* Raw data *
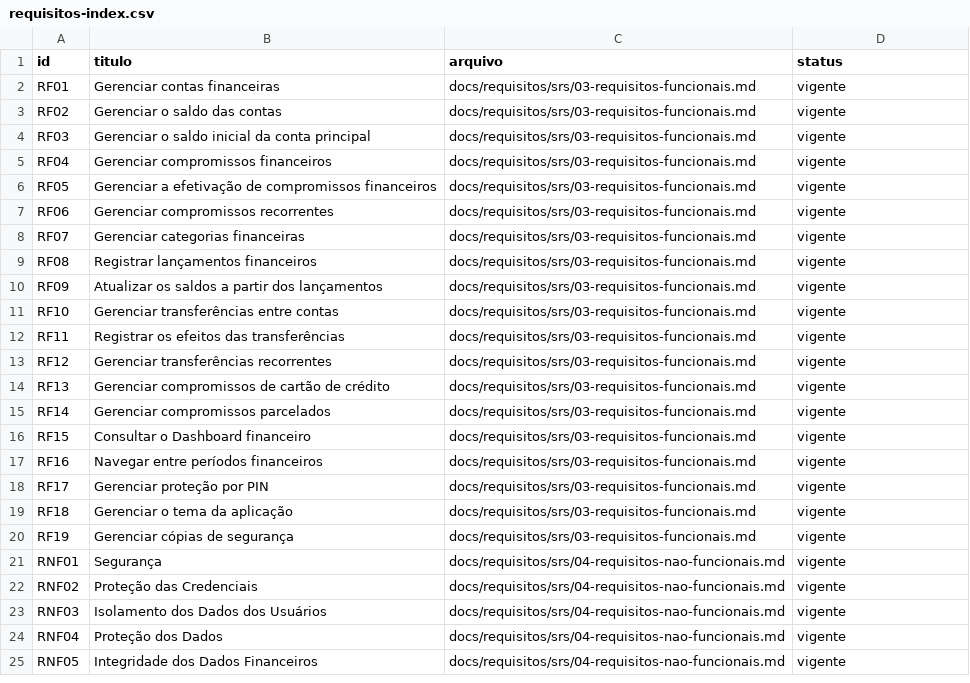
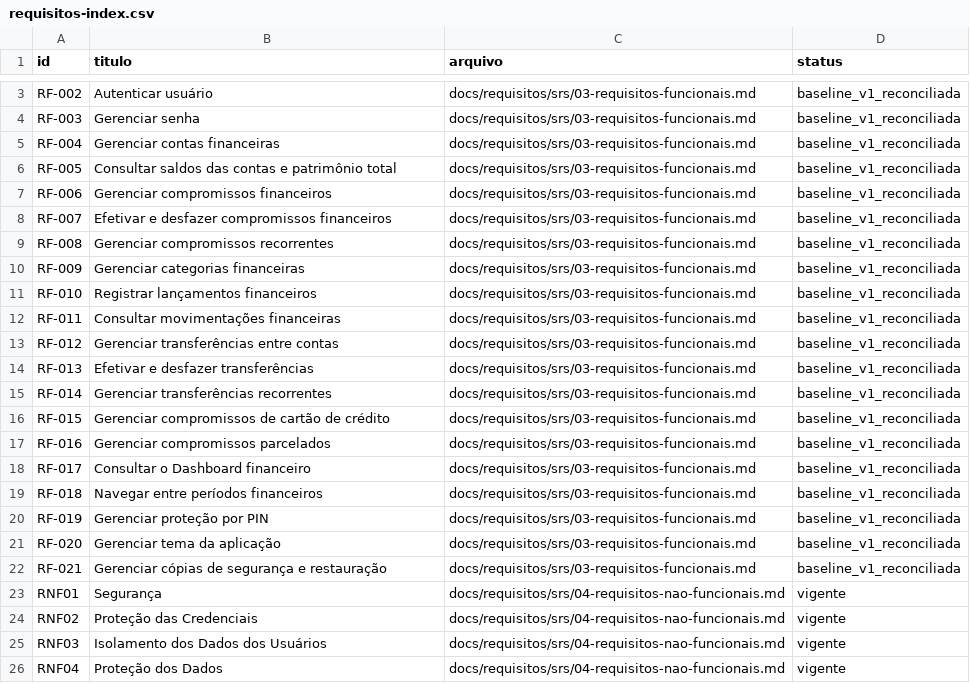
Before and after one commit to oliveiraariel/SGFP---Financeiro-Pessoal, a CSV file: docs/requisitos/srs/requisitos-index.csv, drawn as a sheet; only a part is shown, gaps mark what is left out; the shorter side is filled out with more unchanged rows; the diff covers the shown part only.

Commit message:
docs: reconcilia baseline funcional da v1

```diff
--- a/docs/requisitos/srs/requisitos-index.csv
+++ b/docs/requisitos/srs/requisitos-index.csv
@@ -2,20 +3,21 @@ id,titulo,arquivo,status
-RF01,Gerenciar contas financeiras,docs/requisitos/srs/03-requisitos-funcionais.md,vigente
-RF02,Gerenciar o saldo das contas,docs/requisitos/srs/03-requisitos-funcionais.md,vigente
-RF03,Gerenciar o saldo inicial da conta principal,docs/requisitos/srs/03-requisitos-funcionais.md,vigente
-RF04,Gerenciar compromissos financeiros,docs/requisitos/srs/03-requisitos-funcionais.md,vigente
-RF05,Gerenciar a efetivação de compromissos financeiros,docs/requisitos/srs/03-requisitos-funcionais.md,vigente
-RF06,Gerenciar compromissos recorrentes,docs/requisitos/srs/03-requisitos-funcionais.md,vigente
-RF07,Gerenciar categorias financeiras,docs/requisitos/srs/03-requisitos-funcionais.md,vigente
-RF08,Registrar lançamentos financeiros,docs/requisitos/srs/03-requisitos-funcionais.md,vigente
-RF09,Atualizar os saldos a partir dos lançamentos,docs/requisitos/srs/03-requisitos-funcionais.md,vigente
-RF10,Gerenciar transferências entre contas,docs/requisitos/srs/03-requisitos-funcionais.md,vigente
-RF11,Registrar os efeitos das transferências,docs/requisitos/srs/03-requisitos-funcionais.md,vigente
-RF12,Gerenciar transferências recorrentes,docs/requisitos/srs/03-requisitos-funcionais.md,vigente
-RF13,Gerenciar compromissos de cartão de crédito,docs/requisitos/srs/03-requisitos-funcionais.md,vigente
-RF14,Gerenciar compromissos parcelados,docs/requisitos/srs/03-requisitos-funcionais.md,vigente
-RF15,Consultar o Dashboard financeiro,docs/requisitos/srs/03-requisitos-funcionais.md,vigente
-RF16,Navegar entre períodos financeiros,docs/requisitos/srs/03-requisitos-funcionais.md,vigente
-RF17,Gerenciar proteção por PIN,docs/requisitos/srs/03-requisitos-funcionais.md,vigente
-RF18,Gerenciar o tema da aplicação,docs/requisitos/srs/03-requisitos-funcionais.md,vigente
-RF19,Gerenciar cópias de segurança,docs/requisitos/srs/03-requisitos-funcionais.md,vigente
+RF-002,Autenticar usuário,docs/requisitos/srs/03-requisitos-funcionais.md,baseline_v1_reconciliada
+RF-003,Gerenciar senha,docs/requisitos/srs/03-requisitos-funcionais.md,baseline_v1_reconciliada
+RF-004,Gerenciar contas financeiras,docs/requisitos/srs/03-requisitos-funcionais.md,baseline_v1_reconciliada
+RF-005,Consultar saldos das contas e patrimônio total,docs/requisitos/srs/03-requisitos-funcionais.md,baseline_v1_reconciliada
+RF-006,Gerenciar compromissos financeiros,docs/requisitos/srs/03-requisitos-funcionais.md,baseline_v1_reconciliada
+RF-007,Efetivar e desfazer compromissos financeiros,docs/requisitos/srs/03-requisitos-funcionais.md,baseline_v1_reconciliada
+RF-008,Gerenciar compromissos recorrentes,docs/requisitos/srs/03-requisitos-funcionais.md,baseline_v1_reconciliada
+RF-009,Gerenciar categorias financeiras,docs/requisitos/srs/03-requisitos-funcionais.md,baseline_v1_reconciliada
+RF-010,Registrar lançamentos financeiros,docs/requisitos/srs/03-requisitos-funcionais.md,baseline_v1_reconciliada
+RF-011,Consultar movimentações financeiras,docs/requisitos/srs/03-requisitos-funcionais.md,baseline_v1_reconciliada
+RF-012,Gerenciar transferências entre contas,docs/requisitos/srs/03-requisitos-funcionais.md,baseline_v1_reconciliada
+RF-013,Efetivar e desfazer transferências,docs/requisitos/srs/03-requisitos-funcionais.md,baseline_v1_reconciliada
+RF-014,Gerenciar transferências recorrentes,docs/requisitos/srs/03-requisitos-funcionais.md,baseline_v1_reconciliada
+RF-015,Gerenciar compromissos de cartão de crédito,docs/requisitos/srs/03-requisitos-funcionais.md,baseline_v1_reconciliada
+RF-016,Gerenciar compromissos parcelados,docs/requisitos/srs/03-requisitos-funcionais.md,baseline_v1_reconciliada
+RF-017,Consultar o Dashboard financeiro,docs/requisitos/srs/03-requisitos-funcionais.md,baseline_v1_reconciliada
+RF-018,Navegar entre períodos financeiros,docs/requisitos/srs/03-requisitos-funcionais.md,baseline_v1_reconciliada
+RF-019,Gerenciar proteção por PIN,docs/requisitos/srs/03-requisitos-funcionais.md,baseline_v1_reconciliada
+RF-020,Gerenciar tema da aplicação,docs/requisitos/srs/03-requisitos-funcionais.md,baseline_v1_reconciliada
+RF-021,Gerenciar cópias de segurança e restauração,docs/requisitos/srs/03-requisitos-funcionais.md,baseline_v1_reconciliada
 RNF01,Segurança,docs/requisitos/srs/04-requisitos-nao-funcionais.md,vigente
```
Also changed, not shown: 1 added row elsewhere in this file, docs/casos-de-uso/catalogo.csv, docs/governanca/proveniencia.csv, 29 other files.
--
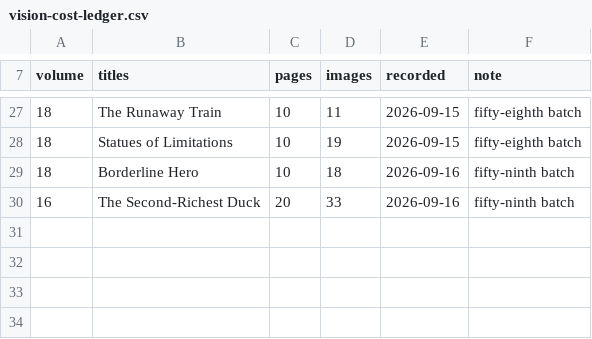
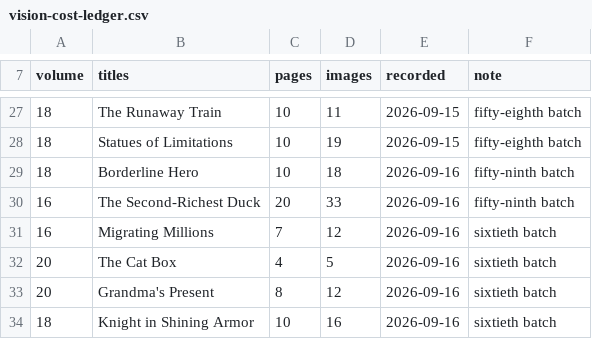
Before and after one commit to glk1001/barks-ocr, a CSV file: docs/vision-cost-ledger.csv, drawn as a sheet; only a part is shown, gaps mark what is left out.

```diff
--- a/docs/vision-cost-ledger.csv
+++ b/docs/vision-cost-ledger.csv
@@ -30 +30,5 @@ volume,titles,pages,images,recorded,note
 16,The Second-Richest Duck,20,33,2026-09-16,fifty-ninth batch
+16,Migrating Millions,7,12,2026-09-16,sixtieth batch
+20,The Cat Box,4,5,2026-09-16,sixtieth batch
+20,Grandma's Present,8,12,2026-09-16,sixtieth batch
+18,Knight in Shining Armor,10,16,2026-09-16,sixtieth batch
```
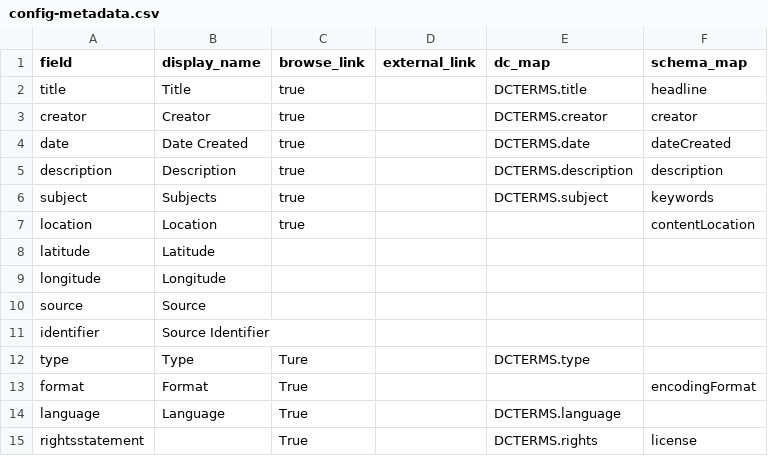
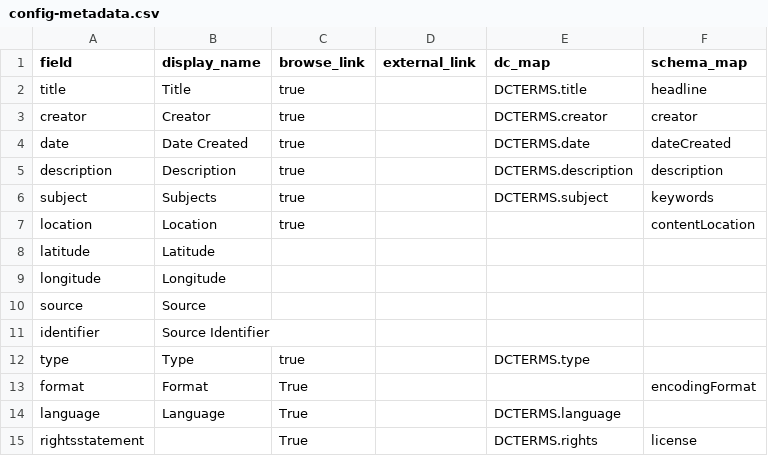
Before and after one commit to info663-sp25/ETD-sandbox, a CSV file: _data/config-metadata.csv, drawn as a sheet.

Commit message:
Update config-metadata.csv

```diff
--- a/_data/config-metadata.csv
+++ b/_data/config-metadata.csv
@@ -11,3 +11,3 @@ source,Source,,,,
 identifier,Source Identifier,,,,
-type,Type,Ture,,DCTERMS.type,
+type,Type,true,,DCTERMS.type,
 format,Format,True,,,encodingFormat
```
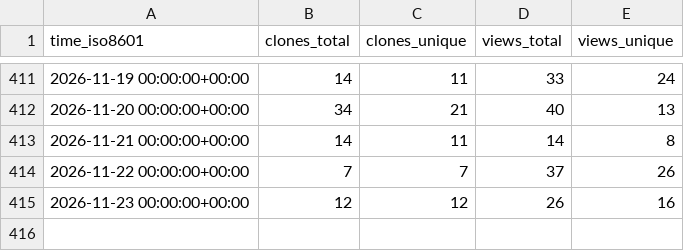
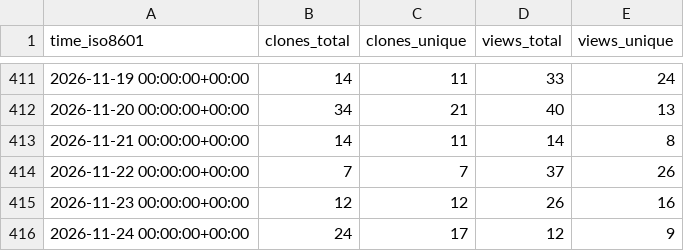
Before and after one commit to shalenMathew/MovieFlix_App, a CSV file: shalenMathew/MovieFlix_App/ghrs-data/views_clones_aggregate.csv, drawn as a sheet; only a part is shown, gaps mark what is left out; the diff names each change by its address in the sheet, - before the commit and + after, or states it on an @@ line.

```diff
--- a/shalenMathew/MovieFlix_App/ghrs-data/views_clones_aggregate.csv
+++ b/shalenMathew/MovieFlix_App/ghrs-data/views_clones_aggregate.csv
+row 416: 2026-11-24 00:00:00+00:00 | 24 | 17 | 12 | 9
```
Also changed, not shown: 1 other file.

* Task objective *
Reproduce every line above that contains the string "batch".

* Solution for this problem *
 16,The Second-Richest Duck,20,33,2026-09-16,fifty-ninth batch
+16,Migrating Millions,7,12,2026-09-16,sixtieth batch
+20,The Cat Box,4,5,2026-09-16,sixtieth batch
+20,Grandma's Present,8,12,2026-09-16,sixtieth batch
+18,Knight in Shining Armor,10,16,2026-09-16,sixtieth batch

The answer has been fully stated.